- _EXERCISE_: Each line of the data below containing "block" needs to be listed.

[Dataset records]

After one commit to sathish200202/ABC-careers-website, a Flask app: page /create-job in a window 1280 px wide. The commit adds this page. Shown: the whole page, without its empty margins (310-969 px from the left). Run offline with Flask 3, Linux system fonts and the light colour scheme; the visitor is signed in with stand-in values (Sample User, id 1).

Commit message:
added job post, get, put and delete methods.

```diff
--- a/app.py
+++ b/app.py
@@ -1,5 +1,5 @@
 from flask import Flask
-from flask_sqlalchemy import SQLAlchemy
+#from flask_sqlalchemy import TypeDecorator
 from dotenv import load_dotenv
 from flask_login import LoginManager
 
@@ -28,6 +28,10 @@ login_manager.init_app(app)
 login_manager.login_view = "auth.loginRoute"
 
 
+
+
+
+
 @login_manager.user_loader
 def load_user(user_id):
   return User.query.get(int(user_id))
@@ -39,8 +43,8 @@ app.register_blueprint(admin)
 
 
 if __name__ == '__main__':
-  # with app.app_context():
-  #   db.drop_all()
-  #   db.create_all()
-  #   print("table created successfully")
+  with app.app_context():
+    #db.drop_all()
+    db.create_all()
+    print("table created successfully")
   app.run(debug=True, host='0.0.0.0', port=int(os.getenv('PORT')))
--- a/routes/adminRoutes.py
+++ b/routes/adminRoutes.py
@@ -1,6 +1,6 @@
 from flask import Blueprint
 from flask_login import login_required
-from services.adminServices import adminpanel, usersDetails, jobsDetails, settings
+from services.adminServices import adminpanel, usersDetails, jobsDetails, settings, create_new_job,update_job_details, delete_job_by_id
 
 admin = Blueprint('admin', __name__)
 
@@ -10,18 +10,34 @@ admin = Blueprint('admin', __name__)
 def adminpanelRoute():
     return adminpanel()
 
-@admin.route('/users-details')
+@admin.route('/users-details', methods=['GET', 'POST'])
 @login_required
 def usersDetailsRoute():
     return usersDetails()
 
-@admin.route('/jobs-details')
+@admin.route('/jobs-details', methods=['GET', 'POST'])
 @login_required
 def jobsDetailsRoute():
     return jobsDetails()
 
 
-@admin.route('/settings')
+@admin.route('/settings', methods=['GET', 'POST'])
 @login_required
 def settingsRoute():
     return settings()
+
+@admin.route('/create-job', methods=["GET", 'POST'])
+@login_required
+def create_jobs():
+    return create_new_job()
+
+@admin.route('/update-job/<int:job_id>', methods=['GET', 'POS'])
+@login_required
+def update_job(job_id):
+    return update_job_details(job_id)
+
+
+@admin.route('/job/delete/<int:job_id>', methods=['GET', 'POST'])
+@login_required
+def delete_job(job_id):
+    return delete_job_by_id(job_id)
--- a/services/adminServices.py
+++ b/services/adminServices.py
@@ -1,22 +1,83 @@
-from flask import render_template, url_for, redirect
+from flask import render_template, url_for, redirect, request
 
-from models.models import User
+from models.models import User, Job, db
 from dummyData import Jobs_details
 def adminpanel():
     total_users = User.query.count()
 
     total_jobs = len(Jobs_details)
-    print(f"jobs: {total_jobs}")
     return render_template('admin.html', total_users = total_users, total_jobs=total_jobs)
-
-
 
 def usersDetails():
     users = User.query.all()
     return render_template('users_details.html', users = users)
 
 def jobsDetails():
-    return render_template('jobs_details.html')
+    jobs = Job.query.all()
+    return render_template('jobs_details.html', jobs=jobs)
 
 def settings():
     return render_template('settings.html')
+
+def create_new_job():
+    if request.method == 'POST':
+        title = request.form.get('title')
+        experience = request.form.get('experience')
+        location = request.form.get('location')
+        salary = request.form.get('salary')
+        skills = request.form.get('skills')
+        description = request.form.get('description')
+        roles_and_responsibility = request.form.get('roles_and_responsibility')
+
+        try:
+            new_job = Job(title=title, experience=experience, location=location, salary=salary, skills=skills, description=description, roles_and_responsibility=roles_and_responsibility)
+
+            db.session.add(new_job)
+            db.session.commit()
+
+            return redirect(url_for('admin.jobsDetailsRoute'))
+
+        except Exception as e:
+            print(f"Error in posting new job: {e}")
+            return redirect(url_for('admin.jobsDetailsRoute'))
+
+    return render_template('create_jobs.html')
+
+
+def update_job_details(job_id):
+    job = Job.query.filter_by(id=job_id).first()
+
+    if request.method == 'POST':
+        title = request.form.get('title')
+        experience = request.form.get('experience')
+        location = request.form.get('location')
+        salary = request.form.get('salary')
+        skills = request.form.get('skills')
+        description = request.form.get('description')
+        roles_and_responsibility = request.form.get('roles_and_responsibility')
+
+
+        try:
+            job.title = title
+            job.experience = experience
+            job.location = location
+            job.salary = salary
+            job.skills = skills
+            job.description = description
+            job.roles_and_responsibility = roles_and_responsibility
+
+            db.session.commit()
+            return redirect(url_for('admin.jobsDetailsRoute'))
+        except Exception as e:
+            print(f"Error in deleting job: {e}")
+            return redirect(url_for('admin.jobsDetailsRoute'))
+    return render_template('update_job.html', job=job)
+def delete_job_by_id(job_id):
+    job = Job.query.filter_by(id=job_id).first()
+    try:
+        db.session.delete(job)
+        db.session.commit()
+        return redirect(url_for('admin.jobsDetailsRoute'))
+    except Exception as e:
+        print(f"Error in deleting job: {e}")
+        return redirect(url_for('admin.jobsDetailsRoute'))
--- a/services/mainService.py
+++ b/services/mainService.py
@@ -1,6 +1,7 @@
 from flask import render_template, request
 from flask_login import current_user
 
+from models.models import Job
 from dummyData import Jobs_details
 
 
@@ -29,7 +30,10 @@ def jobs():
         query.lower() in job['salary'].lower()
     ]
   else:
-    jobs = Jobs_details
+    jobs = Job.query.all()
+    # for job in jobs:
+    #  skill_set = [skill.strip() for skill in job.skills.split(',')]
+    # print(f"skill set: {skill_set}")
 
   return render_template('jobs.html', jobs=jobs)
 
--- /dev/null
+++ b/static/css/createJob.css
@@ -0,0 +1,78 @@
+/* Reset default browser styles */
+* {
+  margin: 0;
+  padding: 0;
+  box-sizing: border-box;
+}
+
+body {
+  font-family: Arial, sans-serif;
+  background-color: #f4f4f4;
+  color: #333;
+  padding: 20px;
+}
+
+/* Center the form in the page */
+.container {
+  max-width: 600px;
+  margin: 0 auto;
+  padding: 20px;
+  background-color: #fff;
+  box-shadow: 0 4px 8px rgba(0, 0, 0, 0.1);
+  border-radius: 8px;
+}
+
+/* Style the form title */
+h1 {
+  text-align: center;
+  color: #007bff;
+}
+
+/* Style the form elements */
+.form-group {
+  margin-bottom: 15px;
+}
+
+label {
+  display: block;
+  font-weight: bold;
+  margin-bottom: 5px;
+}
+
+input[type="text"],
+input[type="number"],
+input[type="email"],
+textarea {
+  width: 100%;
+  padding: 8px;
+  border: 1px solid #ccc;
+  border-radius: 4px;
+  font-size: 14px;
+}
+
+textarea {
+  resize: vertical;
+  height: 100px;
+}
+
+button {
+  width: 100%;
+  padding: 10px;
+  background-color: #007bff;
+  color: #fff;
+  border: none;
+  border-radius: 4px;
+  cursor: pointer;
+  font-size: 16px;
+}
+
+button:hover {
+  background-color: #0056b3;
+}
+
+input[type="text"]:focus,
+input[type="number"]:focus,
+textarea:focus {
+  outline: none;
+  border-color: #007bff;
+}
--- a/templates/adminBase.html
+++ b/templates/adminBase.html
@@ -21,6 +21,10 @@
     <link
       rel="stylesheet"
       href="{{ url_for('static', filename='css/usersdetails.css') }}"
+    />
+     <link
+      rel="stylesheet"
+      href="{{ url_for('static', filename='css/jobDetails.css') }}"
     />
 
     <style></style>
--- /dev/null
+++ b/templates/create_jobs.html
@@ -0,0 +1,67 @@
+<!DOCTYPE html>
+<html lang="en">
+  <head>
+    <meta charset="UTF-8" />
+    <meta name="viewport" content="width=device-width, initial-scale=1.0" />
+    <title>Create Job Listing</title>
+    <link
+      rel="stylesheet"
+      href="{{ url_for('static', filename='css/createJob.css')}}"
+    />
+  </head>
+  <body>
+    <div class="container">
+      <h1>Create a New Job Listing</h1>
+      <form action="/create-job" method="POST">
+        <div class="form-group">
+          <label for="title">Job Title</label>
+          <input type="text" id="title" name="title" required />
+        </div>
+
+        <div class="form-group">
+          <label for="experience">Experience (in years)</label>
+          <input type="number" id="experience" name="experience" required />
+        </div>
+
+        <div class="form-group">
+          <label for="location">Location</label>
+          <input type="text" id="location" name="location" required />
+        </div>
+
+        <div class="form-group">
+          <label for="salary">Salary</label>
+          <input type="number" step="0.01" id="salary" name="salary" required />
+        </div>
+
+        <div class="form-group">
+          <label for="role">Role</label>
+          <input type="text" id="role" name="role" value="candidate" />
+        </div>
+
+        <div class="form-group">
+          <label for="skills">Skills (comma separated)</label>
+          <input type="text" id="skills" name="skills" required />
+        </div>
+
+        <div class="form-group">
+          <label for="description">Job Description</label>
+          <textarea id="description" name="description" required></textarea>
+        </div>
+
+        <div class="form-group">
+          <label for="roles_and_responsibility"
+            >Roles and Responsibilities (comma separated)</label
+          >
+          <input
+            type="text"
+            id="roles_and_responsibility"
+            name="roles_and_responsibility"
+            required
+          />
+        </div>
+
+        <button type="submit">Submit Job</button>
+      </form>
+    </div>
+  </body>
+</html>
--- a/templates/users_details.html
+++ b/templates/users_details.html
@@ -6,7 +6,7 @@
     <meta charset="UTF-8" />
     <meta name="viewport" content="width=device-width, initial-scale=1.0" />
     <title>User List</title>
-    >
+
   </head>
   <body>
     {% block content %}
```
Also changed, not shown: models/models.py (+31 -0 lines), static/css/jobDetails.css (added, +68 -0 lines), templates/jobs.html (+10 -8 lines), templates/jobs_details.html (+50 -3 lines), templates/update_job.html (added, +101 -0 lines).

* * *

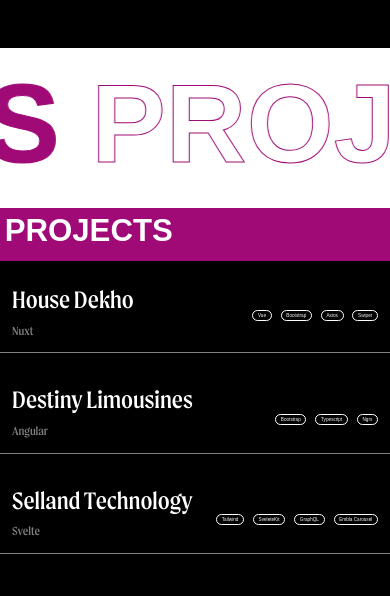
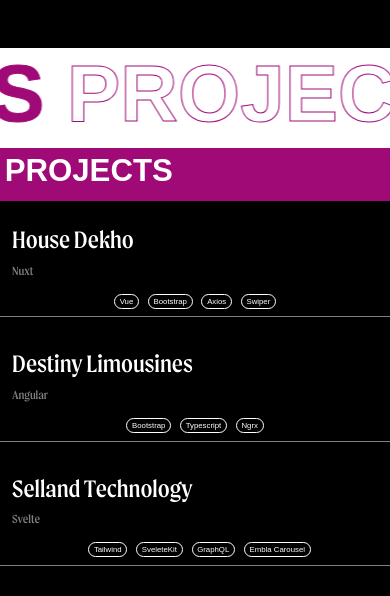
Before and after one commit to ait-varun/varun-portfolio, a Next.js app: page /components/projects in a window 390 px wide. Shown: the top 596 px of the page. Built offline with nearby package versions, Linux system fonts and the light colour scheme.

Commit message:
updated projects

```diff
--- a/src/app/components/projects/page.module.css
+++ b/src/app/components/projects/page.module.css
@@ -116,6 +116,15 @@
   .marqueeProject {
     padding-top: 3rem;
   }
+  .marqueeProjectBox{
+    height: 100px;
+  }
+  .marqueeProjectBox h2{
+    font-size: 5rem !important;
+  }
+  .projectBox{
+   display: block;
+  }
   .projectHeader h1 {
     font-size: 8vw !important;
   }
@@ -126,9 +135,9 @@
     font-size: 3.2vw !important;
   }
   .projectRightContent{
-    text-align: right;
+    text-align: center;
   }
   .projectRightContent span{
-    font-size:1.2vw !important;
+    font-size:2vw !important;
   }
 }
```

- _REPLY TO THE TASK_:
+  display: block;
     {% block content %}
+   display: block;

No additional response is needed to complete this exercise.